Large metro area unemployment rates, May 2015
July 09, 2015
Unemployment rates in May 2015 were lower than a year earlier in 346 of the 387 metropolitan areas, higher in 36 areas, and unchanged in 5 areas.
Of the 51 metropolitan areas with a 2010 Census population of 1 million or more, Austin-Round Rock, Texas, and Salt Lake City, Utah, had the lowest unemployment rates in May, 3.1 percent and 3.2 percent, respectively.
Source: U.S. Bureau of Labor Statistics.
Detroit-Warren-Dearborn, Michigan; Las Vegas-Henderson-Paradise, Nevada; Los Angeles-Long Beach-Anaheim, California; and Memphis, Tennessee-Mississippi-Arkansas, had the highest jobless rates among the large areas, 6.6 percent each.
These data are from the Local Area Unemployment Statistics program. Data for the most recent month are preliminary and may be revised. The data are not seasonally adjusted. For more information, see “Metropolitan Area Employment and Unemployment—May 2015” (HTML) (PDF).
Bureau of Labor Statistics, U.S. Department of Labor, The Economics Daily, Large metro area unemployment rates, May 2015 on the Internet at https://www.bls.gov/opub/ted/2015/large-metro-area-unemployment-rates-may-2015.htm (visited October 31, 2020).
Recent editions of Spotlight on Statistics
- Gulf War Era Veterans in the Labor Force

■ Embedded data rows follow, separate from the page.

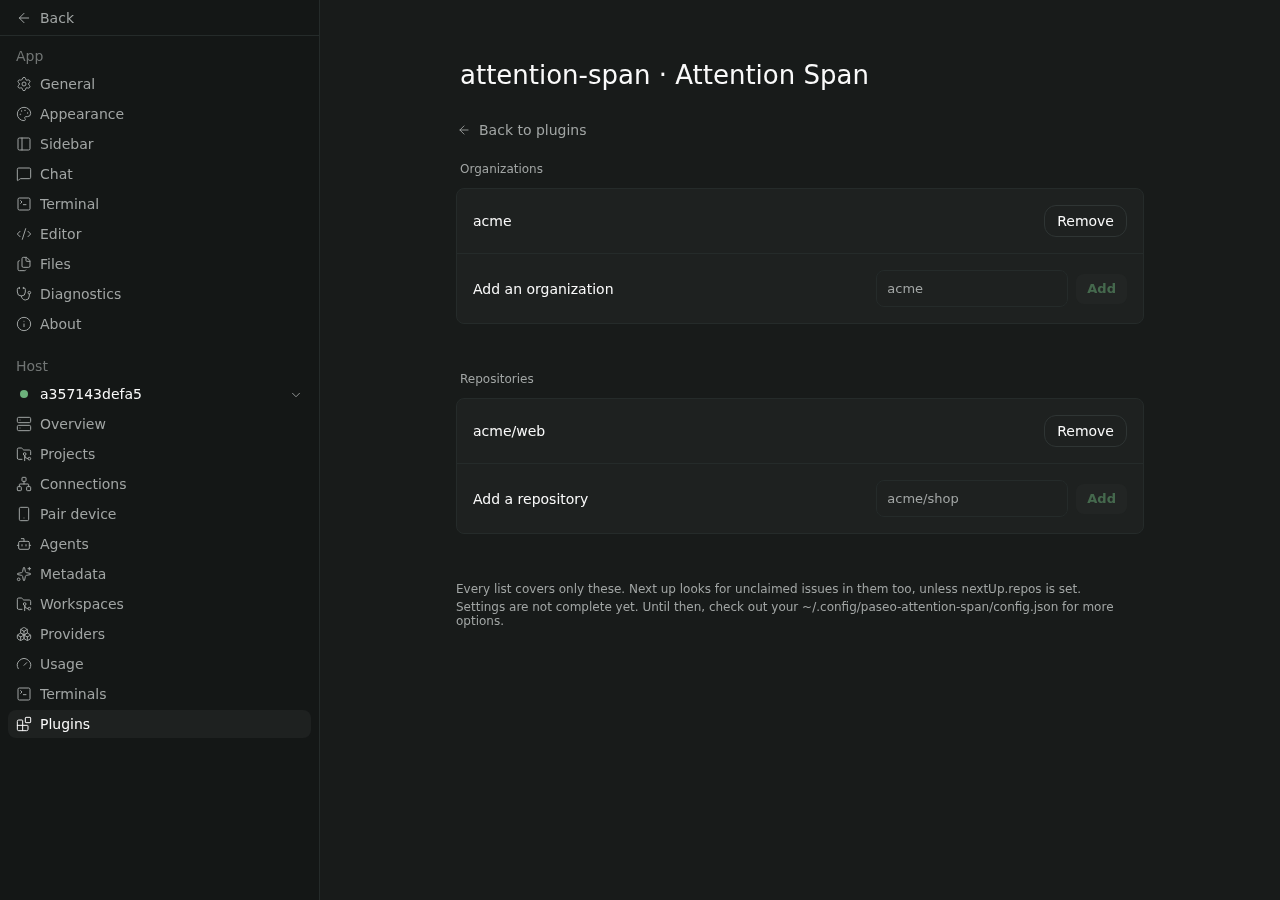
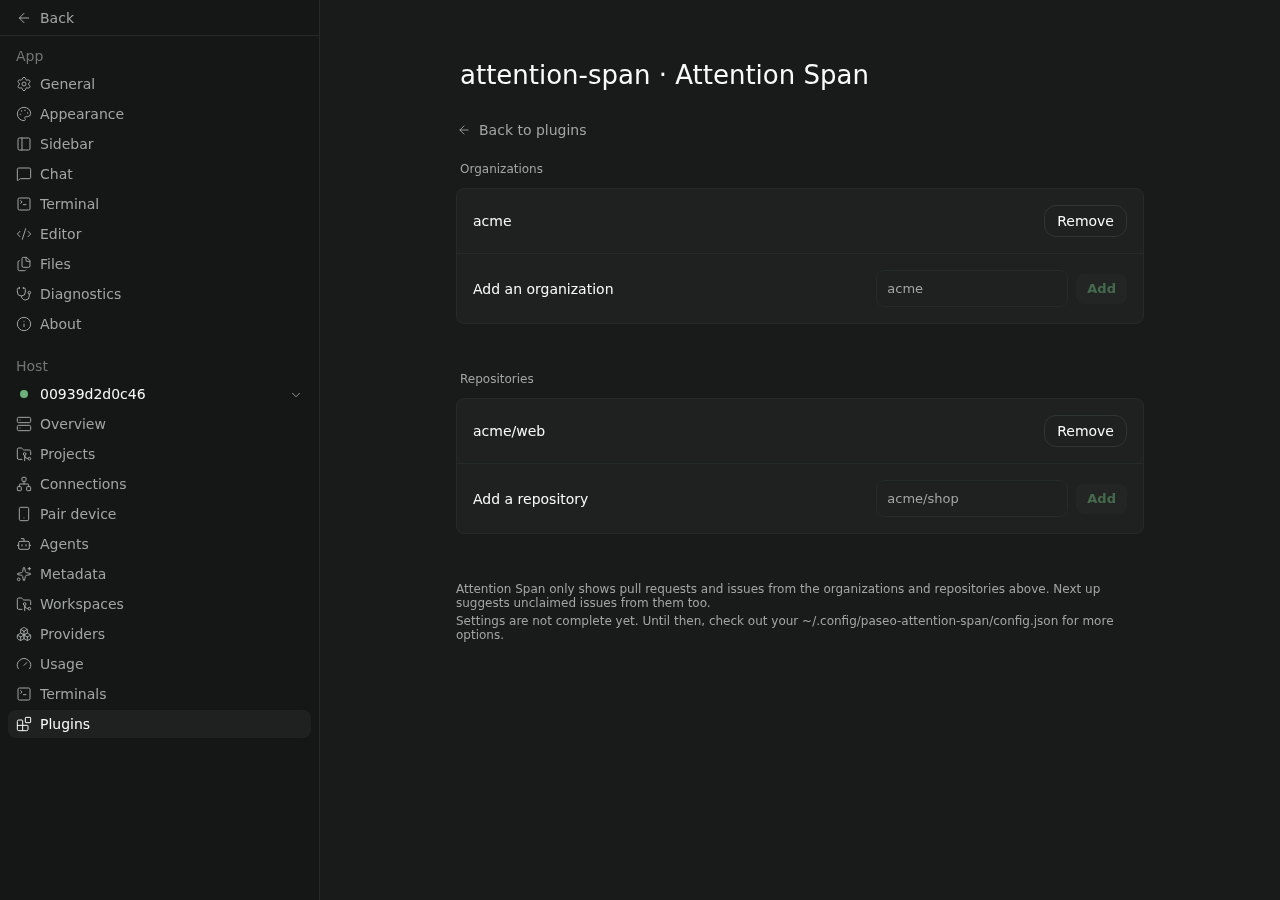
Say plainly what choosing orgs and repos does
"Every list covers only these" becomes: Attention Span only shows pull
requests and issues from the organizations and repositories above.

Changed region(s): [[0.3438, 0.6533, 0.875, 0.7156], [0.0312, 0.4356, 0.125, 0.4667]]

diff --git a/client/coverage-settings.tsx b/client/coverage-settings.tsx
@@ -84,8 +84,8 @@ function Coverage() {
         {error ? <Text style={styles.danger}>{error}</Text> : null}
         <Text style={styles.muted}>
           {orgs.length || repos.length
-            ? "Every list covers only these. Next up looks for unclaimed issues in them too, unless nextUp.repos is set."
-            : "Covering everything on GitHub that involves you. Next up looks for unclaimed issues in your Paseo projects' repos."}
+            ? "Attention Span only shows pull requests and issues from the organizations and repositories above. Next up suggests unclaimed issues from them too."
+            : "With none chosen, Attention Span shows everything on GitHub that involves you, and Next up suggests issues from your Paseo projects' repositories."}
         </Text>
         {/* Until more moves here, point to the file for the rest. */}
         <Text style={styles.muted}>Settings are not complete yet. Until then, check out your ~/.config/paseo-attention-span/config.json for more options.</Text>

Examines the demographic, employment, and unemployment characteristics of civilians who served in the U.S. military during Gulf War era.
- Using BLS Data to Match People with Disabilities with Jobs Presents data that can help increase access and opportunity for people with disabilities in the nation’s labor market.
- How Women and Aging Affect Trends in Labor Force Growth Examines how women’s labor force participation and the aging of the U.S. population affect trends in labor force growth.
- Meal Appeal: Patterns of Expenditures on Food away from Home
Examines spending on food away from home, such as meals or snacks from restaurants, vending machines, employer cafeterias, or other venues.